“There’s only three players left on the Avalanche who wore it and anyway, we don’t have any [jerseys] left,” explained Nicole Bouchard, a former media relations staffer for the Nordiques.
Nordiques uniforms would make an appearance, however, when the three former players – Adam Foote, Peter Forsberg, and Joe Sakic skated onto the ice wearing the old blue sweater, saluting the crowd to a rousing standing ovation.
Four years later, a similar situation unfolded in Winnipeg when the Phoenix Coyotes — the former Winnipeg Jets — returned to town for a pre-season game against the Edmonton Oilers on September 17, 2006. The Coyotes had plans to wear Jets throwback uniforms for the game but, at the last minute, decided against it.
“The Coyotes’ planned gesture might not have erased the lingering hurt,” wrote Paul Friesen in that morning’s Winnipeg Sun, “but it would have been appreciated, nonetheless.”
“But it’s not going to happen. The jersey plan has been nixed, although no one’s quite sure by who.”
While it seems as though fans in Quebec and Winnipeg would have welcomed the idea, those in Hartford and Houston were very much of the opposite point-of-view. So how do you feel about teams leaving markets and then wearing their old uniforms again?

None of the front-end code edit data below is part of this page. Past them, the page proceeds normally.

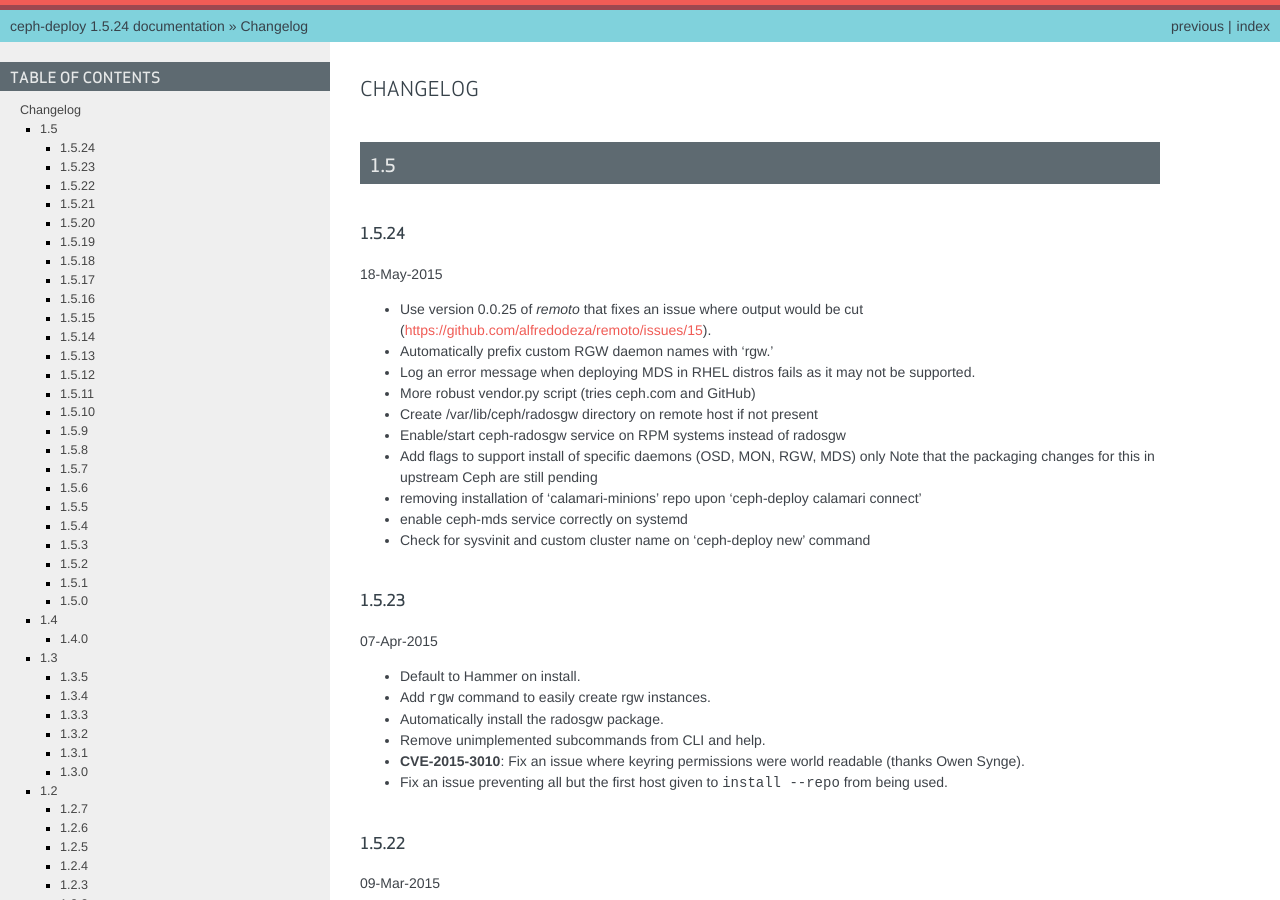
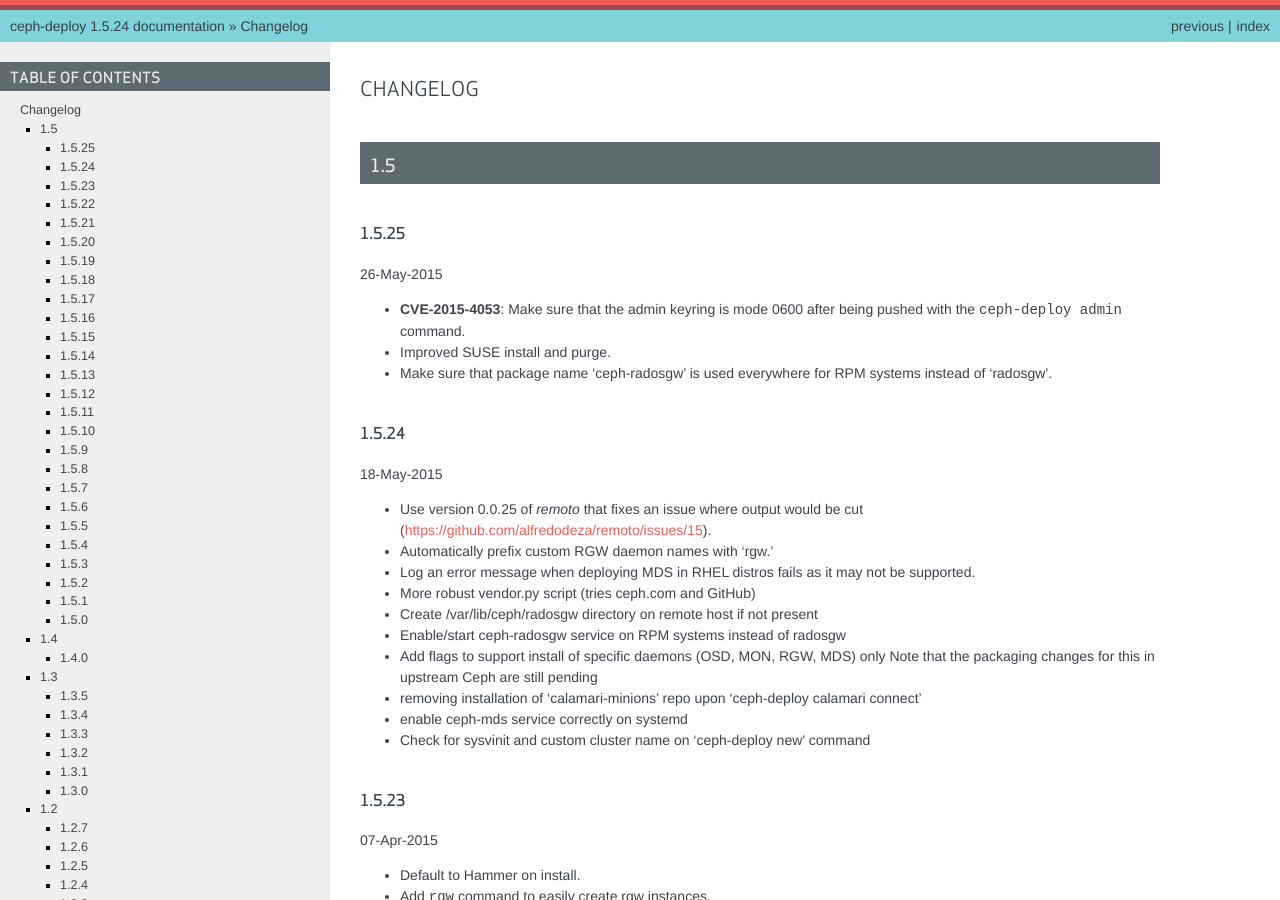
Before and after one commit to ceph/ceph-deploy, a Sphinx documentation site: the page built from docs/source/changelog.rst, in a window 1280 px wide and 900 px high. Built offline with Sphinx 7.4.7, drawn with Linux system fonts in a browser that asks for light colours.

Commit message:
[RM-11764] Update changelog
Signed-off-by: Travis Rhoden <trhoden@redhat.com>

```diff
--- a/docs/source/changelog.rst
+++ b/docs/source/changelog.rst
@@ -3,6 +3,16 @@
 
 1.5
 ---
+
+1.5.25
+^^^^^^
+26-May-2015
+
+* **CVE-2015-4053**: Make sure that the admin keyring is mode 0600 after being
+  pushed with the ``ceph-deploy admin`` command.
+* Improved SUSE install and purge.
+* Make sure that package name 'ceph-radosgw' is used everywhere for RPM systems
+  instead of 'radosgw'.
 
 1.5.24
 ^^^^^^
```
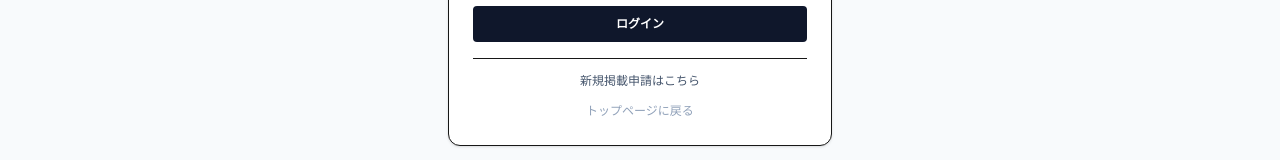
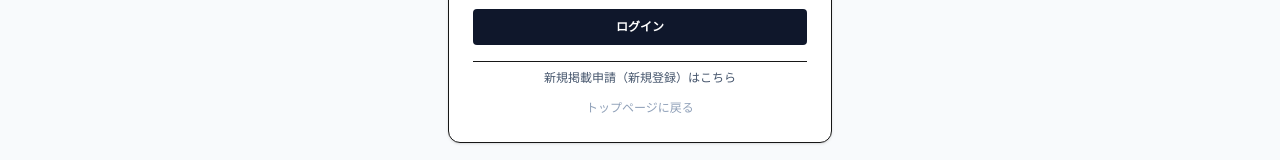
Before and after one commit to DanSugaya/esthe-portal, a Next.js app: page /owner/auth in a window 1280 px wide. Shown: the part 500-660 px from the top of the page. Built offline with nearby package versions, Linux system fonts and the light colour scheme; no server answers.

Commit message:
owner>authの修正

```diff
--- a/src/app/owner/auth/page.tsx
+++ b/src/app/owner/auth/page.tsx
@@ -7,7 +7,6 @@ import Link from 'next/link'
 
 export default function OwnerAuthPage() {
   const router = useRouter()
-  const [isLogin, setIsLogin] = useState(true)
   const [loading, setLoading] = useState(false)
   const [email, setEmail] = useState('')
   const [password, setPassword] = useState('')
@@ -22,7 +21,6 @@ export default function OwnerAuthPage() {
     setLoading(true)
 
     try {
-      if (isLogin) {
       // 1. ログイン処理
       const { data: authData, error: authError } = await supabase.auth.signInWithPassword({
         email,
@@ -30,6 +28,13 @@ export default function OwnerAuthPage() {
       })
 
       if (authError) throw new Error(authError.message)
+
+      // ロールの確認（owner 以外を弾く）
+      const userRole = authData.user?.user_metadata?.role
+      if (userRole !== 'owner') {
+        await supabase.auth.signOut()
+        throw new Error('店舗オーナー用のアカウントではありません。')
+      }
 
       // 2. 店舗のステータスを取得して振り分け
       const { data: salon, error: salonError } = await supabase
@@ -45,10 +50,6 @@ export default function OwnerAuthPage() {
       } else {
         alert('アカウントの状態を確認できません。運営にお問い合わせください。')
       }
-      } else {
-        // 新規掲載申請ページへリダイレクト
-        router.push('/owner/register')
-      }
     } catch (err: any) {
       alert(err.message || '認証エラーが発生しました')
     } finally {
@@ -61,12 +62,8 @@ export default function OwnerAuthPage() {
       <div className="max-w-sm w-full bg-white p-6 rounded-xl shadow-sm border space-y-4">
 
         <div className="text-center">
-          <h1 className="text-lg font-bold text-slate-800">
-            {isLogin ? '店舗オーナー ログイン' : '店舗掲載のお申し込み'}
-          </h1>
-          <p className="text-xs text-slate-500 mt-1">
-            {isLogin ? '管理画面へアクセスします' : '新規掲載申請フォームへ進みます'}
-          </p>
+          <h1 className="text-lg font-bold text-slate-800">店舗オーナー ログイン</h1>
+          <p className="text-xs text-slate-500 mt-1">管理画面へアクセスします</p>
         </div>
 
         <form onSubmit={handleSubmit} className="space-y-3">
@@ -97,20 +94,19 @@ export default function OwnerAuthPage() {
           <button
             type="submit"
             disabled={loading}
-            className="w-full py-2.5 bg-slate-900 text-white rounded text-xs font-bold hover:bg-slate-800 transition disabled:opacity-50"
+            className="w-full py-2.5 bg-slate-900 text-white rounded text-xs font-bold hover:bg-slate-800 transition disabled:opacity-50 cursor-pointer"
           >
-            {loading ? '処理中...' : isLogin ? 'ログイン' : '申請フォームへ進む'}
+            {loading ? 'ログイン中...' : 'ログイン'}
           </button>
         </form>
 
         <div className="pt-2 border-t text-center space-y-2">
-          <button
-            type="button"
-            onClick={() => setIsLogin(!isLogin)}
-            className="text-xs text-slate-600 hover:underline"
+          <Link
+            href="/owner/register"
+            className="block text-xs text-slate-600 hover:underline"
           >
-            {isLogin ? '新規掲載申請はこちら' : 'すでにアカウントをお持ちの方（ログイン）'}
-          </button>
+            新規掲載申請（新規登録）はこちら
+          </Link>
 
           <div>
             <Link href="/" className="text-xs text-slate-400 hover:underline">
```
Lines whose indentation alone changed are shown as unchanged.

Is it okay now and then? How about wearing them AGAINST the old market? Does the city getting a new team heal some of the old wounds? Let me know in the comments.